Because foraminal stenosis is often developed as a result of another degenerative spine condition — a herniated disc or bone spur merging into the foraminal canal — the symptoms may be easy to overlook. Often, symptoms of foraminal stenosis will begin gradually and may be mistaken as general muscle soreness. While symptoms may begin gradually and sporadically, they will continue to worsen over time if left untreated. For this reason, it is important for you to understand the symptoms of foraminal stenosis so you know when to seek medical attention for your condition.
Symptoms of foraminal stenosis
Recognizing the symptoms of foraminal stenosis can help you seek treatment for your pain before your symptoms become debilitating. The most common symptoms of foraminal narrowing include:

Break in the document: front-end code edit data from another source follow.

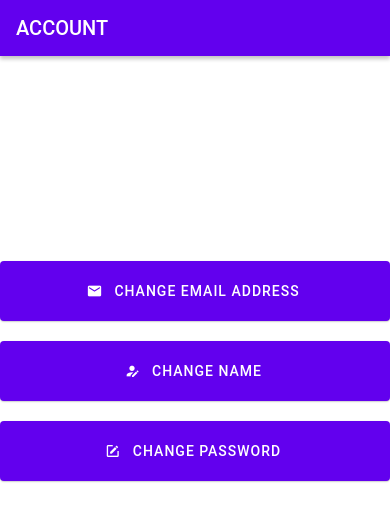
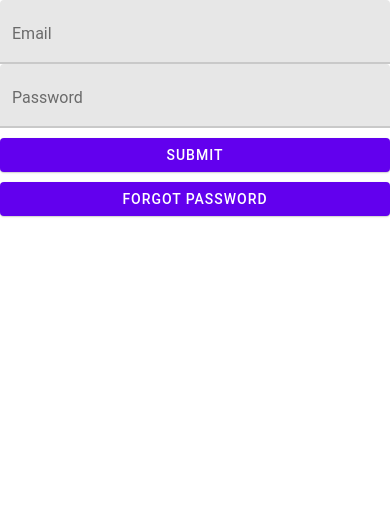
Before and after one commit to metlapp/community-dashboard, a React Native app: screen / in a window 390 px wide. Shown: the top 520 px of the page. Built offline with nearby package versions, Linux system fonts and the light colour scheme.

Commit message:
Got the basic layout of the login screen done

```diff
--- a/App.js
+++ b/App.js
@@ -1,7 +1,7 @@
+import { StatusBar } from "expo-status-bar";
 import React from "react";
-import { StyleSheet, Text, View } from "react-native";
-import AccountScreen from "./screens/AccountScreen";
-import { Provider as PaperProvider } from "react-native-paper";
+import { StyleSheet, Text, View, SafeAreaView } from "react-native";
+import LoginScreen from "./screens/LoginScreen";
 
 export default function App() {
   const [user, setUser] = React.useState({
@@ -10,9 +10,11 @@ export default function App() {
     password: "",
   });
   return (
-    <PaperProvider>
-      <AccountScreen setUser={setUser} user={user} />
-    </PaperProvider>
+    <SafeAreaView>
+      <View>
+        <LoginScreen />
+      </View>
+    </SafeAreaView>
   );
 }
 
--- /dev/null
+++ b/screens/LoginScreen.js
@@ -0,0 +1,53 @@
+import React from "react";
+import { StyleSheet, Text, View } from "react-native";
+import { TextInput, HelperText, Button } from "react-native-paper";
+
+export default function LoginScreen() {
+  var email = "";
+  var pass = "";
+
+  return (
+    <View style={styles.container}>
+      <TextInput label="Email" onChangeText={(text) => (email = text)} />
+      <TextInput
+        secureTextEntry={true}
+        label="Password"
+        onChangeText={(text) => (pass = text)}
+      />
+      <View style={styles.buttonContainer}>
+        <Button mode="contained" style={styles.button}>
+          Submit
+        </Button>
+
+        <Button
+          style={styles.button}
+          mode="contained"
+          onPress={() => {
+            console.log("Press");
+          }}
+        >
+          Forgot Password
+        </Button>
+      </View>
+    </View>
+  );
+}
+
+const styles = StyleSheet.create({
+  button: {
+    marginTop: 10,
+  },
+  container: {
+    height: "100%",
+    justifyContent: "center",
+    alignContent: "center",
+  },
+  buttonContainer: {
+    justifyContent: "center",
+  },
+  forgotButton: {
+    flexDirection: "row",
+    justifyContent: "center",
+    width: "70%",
+  },
+});
```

- Chronic or intermittent neck or back pain
- A burning pain that shoots into the shoulder, buttock or leg
- Numbness in the extremities
- A feeling of pins and needles

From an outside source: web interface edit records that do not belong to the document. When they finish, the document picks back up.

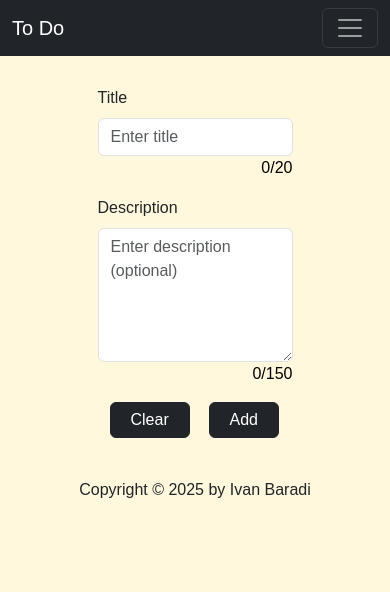
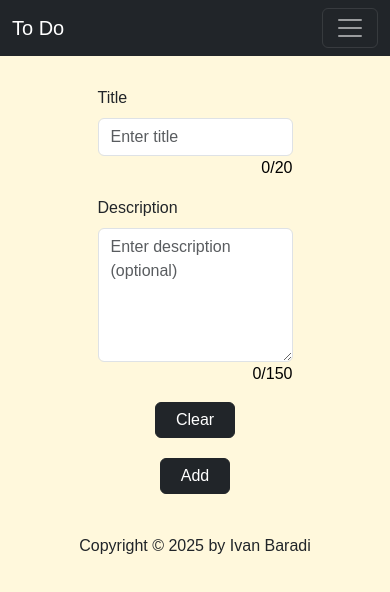
Before and after one commit to ivanbaradi/to-do, a React (Create React App) app: page /add-item in a window 390 px wide. Shown: the top 592 px of the page. Built offline with nearby package versions, Linux system fonts and the light colour scheme; a web font is replaced by a local one.

Commit message:
added media query

```diff
--- a/src/components/form/FormButton.jsx
+++ b/src/components/form/FormButton.jsx
@@ -1,14 +1,17 @@
-export default function FormButton({text, onClickEvent}){
+import { useMediaQuery } from "react-responsive"
+export default function FormButton({text, onClickEvent, mobileMarginAdjust}){
+
+    const onMobile = useMediaQuery({maxWidth: 767})
 
     return (
-        <div className="col-6">
-            <button
+        <div className="col-md-6" style={{marginBottom: onMobile && mobileMarginAdjust && '20px'}}>
+            <input
                 className="btn btn-dark"
+                type="button"
                 style={{padding: '5px 20px'}}
-                onClick={event => {
-                    event.preventDefault()
-                    onClickEvent()
-            }}>{text}</button>
+                onClick={() => onClickEvent()}
+                value={text}
+            />
         </div>
     )
 }
```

- Muscular weakness
Since the foraminal canal is the exit canal for nerves to leave the spine and travel to the extremities, a pinched nerve in this canal can cause local pain near the spine and radiating pain into the extremity. If the pain you are experiencing lasts more than a week or so, you should schedule an appointment with your physician to determine the cause of your symptoms. If you are given a foraminal stenosis diagnosis, your physician can collaborate with you to find a good treatment option for your needs.
Treatment after a foraminal stenosis diagnosis
Three of the most common conservative treatment methods for foraminal stenosis are exercise (stretching and strength training), behavior modification training and epidural corticosteroid injections to reduce inflammation and pain. If chronic symptoms persist after several weeks of nonsurgical treatment, contact Laser Spine Institute to learn whether a minimally invasive, outpatient procedure known as foraminotomy may be able to alleviate your symptoms.
Our minimally invasive decompression surgery can help relieve pressure on the impacted nerve root by removing a portion of the disc or bone spur that has protruded into the foraminal canal. This is accomplished through a less than 1-inch incision that avoids disturbing the local core muscles. In some instances, the surgeon will suggest that the entire damaged disc or vertebra be removed because it is no longer able to support the spine. The surgeon will then replace the damaged disc or vertebra with an artificial disc and/or a bone graft from the patient’s hip or pelvis.
Laser Spine Institute patients can experience a safer and effective treatment and shorter recovery time^ than patients who opt for traditional open back surgery. Because we have a minimally invasive approach to spine surgery, we perform each surgery as an outpatient procedure at one of our seven world-class surgery centers across the country.
For more information about how our minimally invasive spine surgery can treat foraminal stenosis, contact Laser Spine Institute and ask for a review of your MRI report or CT scan.